I smoked for 45 years and every time I quit (and I did so numerous times), I became progressively more ill. The last time I quit nicotine (around 20 years ago), I became confused, forgetful, super-fatigued, and despondent to the point of considering suicide. During the 12 weeks of treatment when I used a nicotine patch, I had progressively more bothersome symptoms as the dosage was reduced. Even on the 21 mg patch, when I stopped smoking, I felt like I had a bad case of the flu, but the full force did not hit until around 2 days after I removed the last 7 mg patch. I was as impaired as any drunk trying to drive an automobile, as my visual memory wasn’t working properly.
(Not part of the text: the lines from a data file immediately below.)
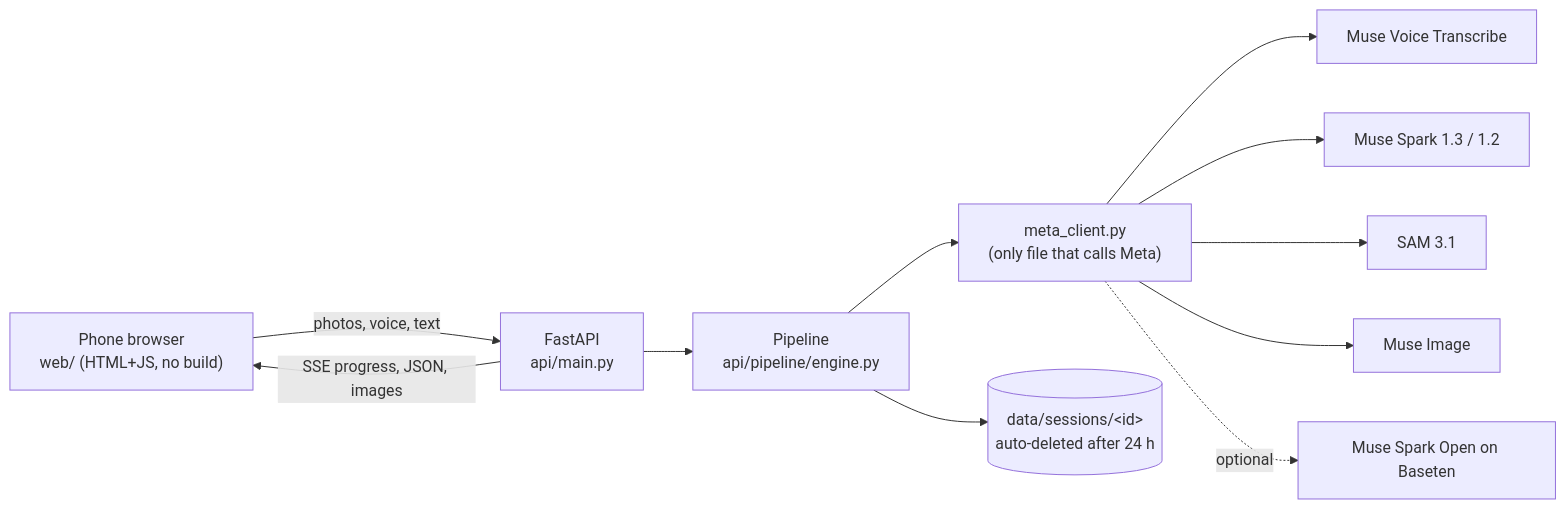
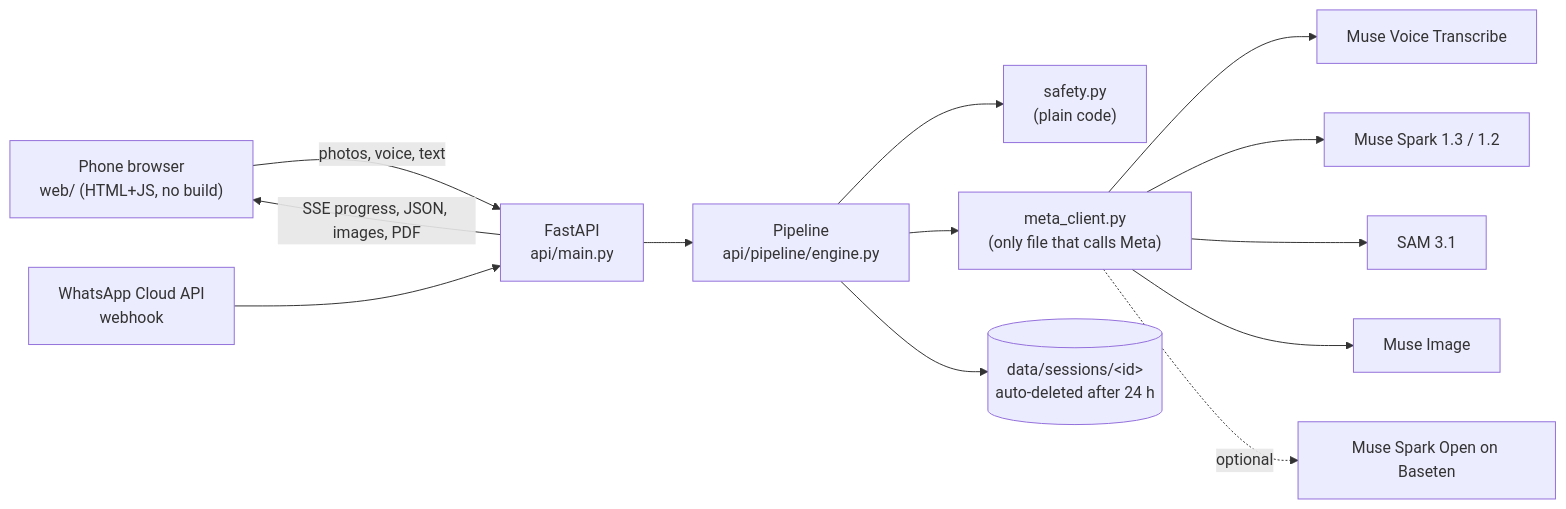
The diagram in README.md (ragilmalik/tukang-copilot), drawn with Mermaid before and after one commit. The commit also changed other lines of this file and 29 other files, not shown here.

````diff
--- a/README.md
+++ b/README.md
@@ -115,13 +136,15 @@
 ```mermaid
 flowchart LR
   Phone["Phone browser<br/>web/ (HTML+JS, no build)"] -->|photos, voice, text| API["FastAPI<br/>api/main.py"]
+  WA["WhatsApp Cloud API<br/>webhook"] --> API
   API --> Engine["Pipeline<br/>api/pipeline/engine.py"]
+  Engine --> Gate["safety.py<br/>(plain code)"]
   Engine --> MC["meta_client.py<br/>(only file that calls Meta)"]
   MC --> ASR[Muse Voice Transcribe]
   MC --> Spark[Muse Spark 1.3 / 1.2]
   MC --> SAM[SAM 3.1]
   MC --> Img[Muse Image]
   MC -.optional.-> Open[Muse Spark Open on Baseten]
   Engine --> Disk[("data/sessions/&lt;id&gt;<br/>auto-deleted after 24 h")]
-  API -->|SSE progress, JSON, images| Phone
+  API -->|SSE progress, JSON, images, PDF| Phone
 ```
````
Try making left-hand turns when you don’t remember what you saw when you glanced right. Most of my mood impairment responded to anti-depressant treatment, but not the cognitive impairments. The cognitive impairments did not abate until I resumed smoking after 6 months of nicotine abstinence. By this time, I was on the verge of losing my job.
That experience triggered a couple of decades of research on my part. I learned that nicotine mimics the effects of acetylcholine throughout the body. Thus it can create the paradoxical combination of relieving stress while increasing alertness. It accomplishes the first by relaxing the skeletal muscles. It accomplishes the second by impacting neurotransmitters in the brain. I learned that depression is a common “withdrawal symptom” but that for about 20%, that mood impairment continues well past the time that nicotine would have cleared the system. I learned that nicotine is a potent anti-depressant. I learned that nicotine and nicotinic agonists are being studied as treatments for Alzheimer’s Disease, Parkinson’s Disease, Attention Deficit Disorder, Anxiety Disorder, Mild Cognitive Impairment, Chronic Fatigue Disorder, and other conditions.
Think about this. Doesn’t it make sense that people with a shortage of acetylcholine or with an imbalance in neurotransmitters would have some of their symptoms relieved by smoking? Doesn’t it make sense that these people would have the most difficulty giving up nicotine? Why is it considered morally corrupt for people like me to want to function normally and be a productive member of society, simply because we do so by continuing to use nicotine?
Yes, there are FDA-approved medications to treat most of the conditions I mentioned. The treatments are not 100% effective. In one study I read, a psychiatrist reported that an in-patient taking several anti-depressant medications came to him and said, “I’ll stop trying to kill myself if you let me smoke.” He reported that he allowed her to do so and was amazed by the sudden improvement in her affect.
Many of the recommended treatments have nasty side effects. In fact, the FDA-approved treatments for Attention Deficit Disorder come with black box warnings that they should not be used long-term. Hmmm… short-term treatment for a long-term disability?
My mother, who died a few months ago at the age of 88, was extremely impaired both mentally and physically by Lewy Body Disease. Near the end she was constantly hallucinating and could not stand or walk. Is this the future I face? When I learned that nicotine prevents the build up of Lewy Bodies in the brain, I vowed to never stop using nicotine. As far as I know, there is no other known preventive treatment for Lewy Body Disease.
I think most of the medical community is in denial about nicotine self-medication. Some believe that all smokers will be healthier if they stop using nicotine. Some acknowledge that there might be some people who seem to benefit from using nicotine, but believe that the percentage has to be miniscule. Therefore, let’s recommend that everyone stop using nicotine. In fact, let’s force them to do so–for their own good.
If 20 years ago, 20% of smokers suffered from severe depression when they stopped using nicotine, how many of those do you think quit in the interim? I’d say very few. What do you think the percentage would be today? How about those who are not depressed, but become so forgetful and inattentive when they don’t smoke that they can’t perform their jobs? Why does there appear to be an uptick in the number of people experiencing dementia? My best guess is that at least 30 to 40% of today’s smokers are self-medicating and are not healthier when they stop using nicotine.
Let’s say, for the sake of argument, my estimates are way off. Maybe half the self-medicating smokers learned to live with (or were forced to live with) their disabilities. Maybe the people impaired by nicotine abstinence make up only 10% of smokers. That is still millions of people in the U.S. – perhaps billions of people world-wide.
I am in hope that researchers and tobacco harm reduction activists will focus some attention on this very important issue. Lives depend on it.
– Elaine Keller